→ **Exercise brief**
Locate and copy each line in the data that contains the word "inspector".

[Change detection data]
▼▼▼

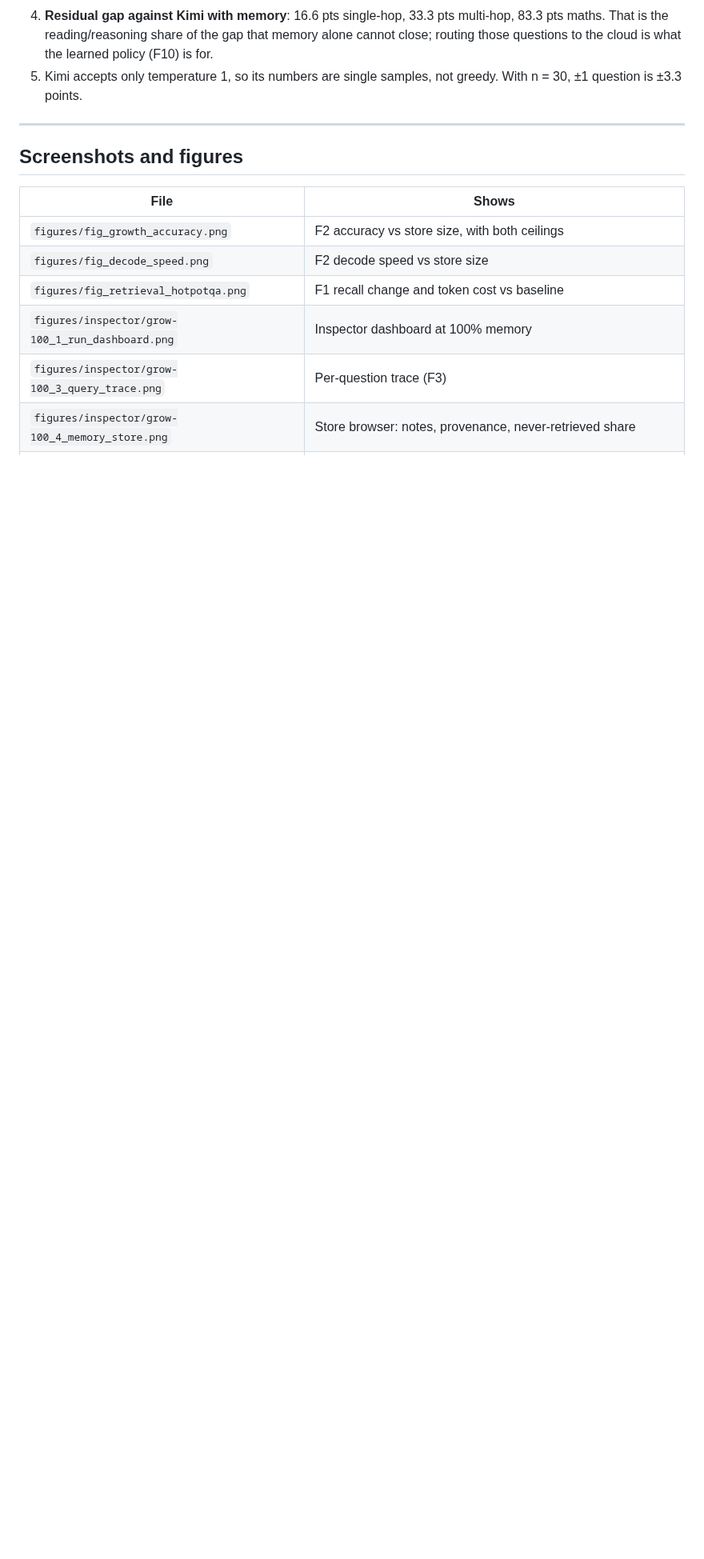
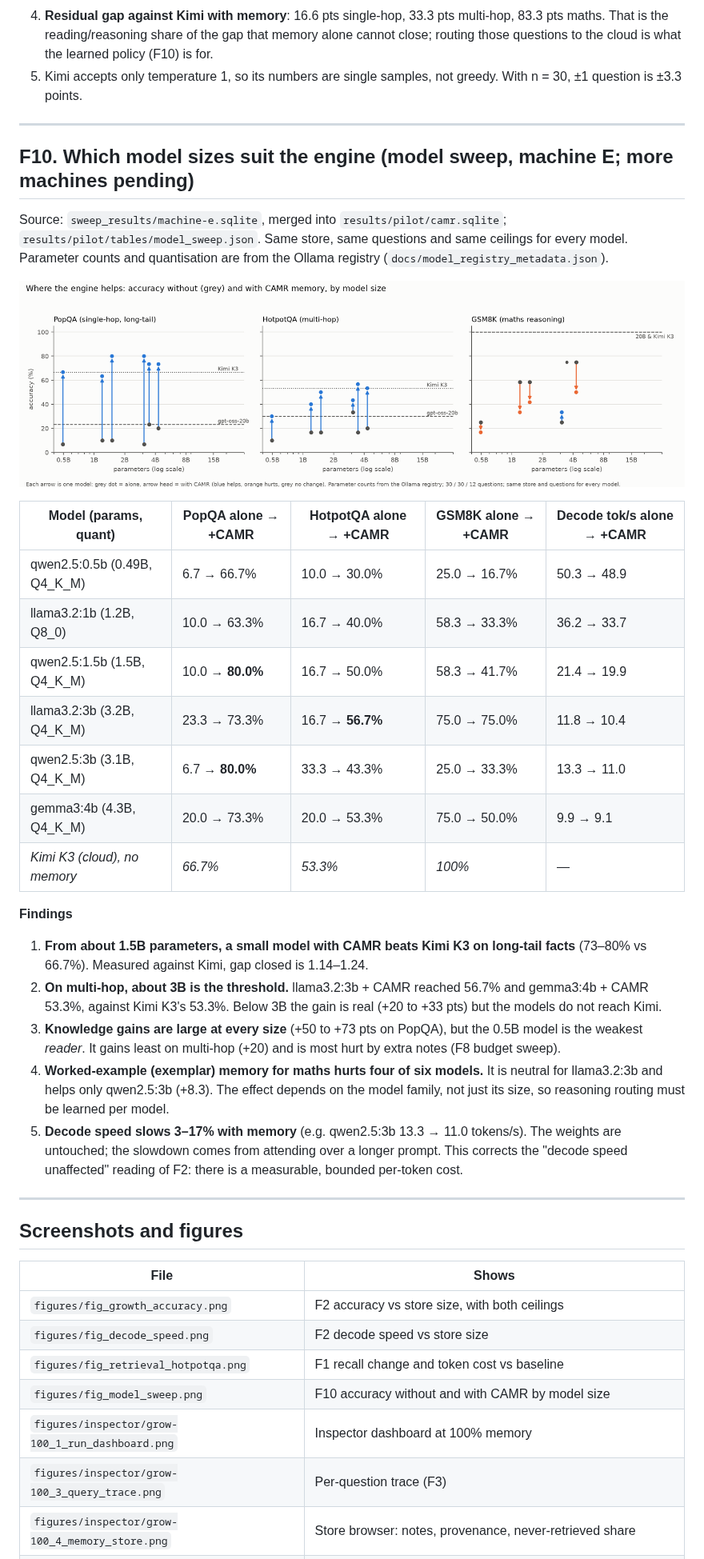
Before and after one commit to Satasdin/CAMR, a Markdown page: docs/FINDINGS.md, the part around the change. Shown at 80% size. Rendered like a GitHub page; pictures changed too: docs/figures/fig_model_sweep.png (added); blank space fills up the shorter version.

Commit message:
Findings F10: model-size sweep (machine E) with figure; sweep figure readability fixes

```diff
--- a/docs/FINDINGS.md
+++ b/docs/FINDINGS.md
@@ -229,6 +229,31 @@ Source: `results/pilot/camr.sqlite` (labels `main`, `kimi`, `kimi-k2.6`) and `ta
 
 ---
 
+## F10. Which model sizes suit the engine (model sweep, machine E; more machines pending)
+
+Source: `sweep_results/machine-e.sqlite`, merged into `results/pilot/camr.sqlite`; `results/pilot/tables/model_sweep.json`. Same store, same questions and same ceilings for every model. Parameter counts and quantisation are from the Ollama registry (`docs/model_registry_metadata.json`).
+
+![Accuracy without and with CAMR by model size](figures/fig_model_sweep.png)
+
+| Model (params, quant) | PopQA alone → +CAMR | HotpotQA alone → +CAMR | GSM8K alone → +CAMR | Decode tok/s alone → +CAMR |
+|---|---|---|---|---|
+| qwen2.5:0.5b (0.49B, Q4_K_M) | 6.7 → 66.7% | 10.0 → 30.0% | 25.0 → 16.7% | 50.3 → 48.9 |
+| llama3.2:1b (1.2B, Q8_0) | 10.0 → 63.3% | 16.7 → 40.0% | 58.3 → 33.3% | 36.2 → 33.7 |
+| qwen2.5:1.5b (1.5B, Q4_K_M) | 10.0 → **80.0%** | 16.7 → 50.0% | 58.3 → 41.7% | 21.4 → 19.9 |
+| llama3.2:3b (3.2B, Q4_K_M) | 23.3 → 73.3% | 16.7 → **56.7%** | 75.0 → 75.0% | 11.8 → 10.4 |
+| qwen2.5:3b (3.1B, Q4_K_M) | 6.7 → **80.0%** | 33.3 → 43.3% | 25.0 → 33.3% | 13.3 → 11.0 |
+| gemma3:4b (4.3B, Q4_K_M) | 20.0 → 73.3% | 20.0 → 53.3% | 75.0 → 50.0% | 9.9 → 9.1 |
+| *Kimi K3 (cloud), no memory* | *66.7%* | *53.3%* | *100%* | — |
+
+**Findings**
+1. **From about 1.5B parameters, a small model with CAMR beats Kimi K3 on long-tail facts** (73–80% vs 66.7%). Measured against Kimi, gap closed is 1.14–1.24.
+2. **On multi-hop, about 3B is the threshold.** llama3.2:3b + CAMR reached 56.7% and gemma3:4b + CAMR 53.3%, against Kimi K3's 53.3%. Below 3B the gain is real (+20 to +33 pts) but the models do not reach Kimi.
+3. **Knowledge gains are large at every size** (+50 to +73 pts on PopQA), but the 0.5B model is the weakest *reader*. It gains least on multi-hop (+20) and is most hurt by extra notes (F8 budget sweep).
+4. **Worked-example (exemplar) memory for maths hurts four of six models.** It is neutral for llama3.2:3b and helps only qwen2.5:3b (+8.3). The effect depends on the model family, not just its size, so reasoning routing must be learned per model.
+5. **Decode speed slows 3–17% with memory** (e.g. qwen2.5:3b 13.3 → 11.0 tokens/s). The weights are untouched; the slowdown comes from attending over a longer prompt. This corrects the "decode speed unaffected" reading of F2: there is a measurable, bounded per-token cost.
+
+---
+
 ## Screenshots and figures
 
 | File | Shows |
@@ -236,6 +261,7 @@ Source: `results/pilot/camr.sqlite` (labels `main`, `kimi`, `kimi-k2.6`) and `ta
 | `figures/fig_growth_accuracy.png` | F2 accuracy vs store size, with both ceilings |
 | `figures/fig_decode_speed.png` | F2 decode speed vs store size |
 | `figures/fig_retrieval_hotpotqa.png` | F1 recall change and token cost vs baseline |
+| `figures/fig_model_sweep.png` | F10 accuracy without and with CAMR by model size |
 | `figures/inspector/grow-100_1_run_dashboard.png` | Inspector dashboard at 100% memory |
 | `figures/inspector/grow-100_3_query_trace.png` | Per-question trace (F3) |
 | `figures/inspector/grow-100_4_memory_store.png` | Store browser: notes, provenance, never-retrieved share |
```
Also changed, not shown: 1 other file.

▲▲▲

→ **Result for this task**
 | `figures/inspector/grow-100_1_run_dashboard.png` | Inspector dashboard at 100% memory |
 | `figures/inspector/grow-100_3_query_trace.png` | Per-question trace (F3) |
 | `figures/inspector/grow-100_4_memory_store.png` | Store browser: notes, provenance, never-retrieved share |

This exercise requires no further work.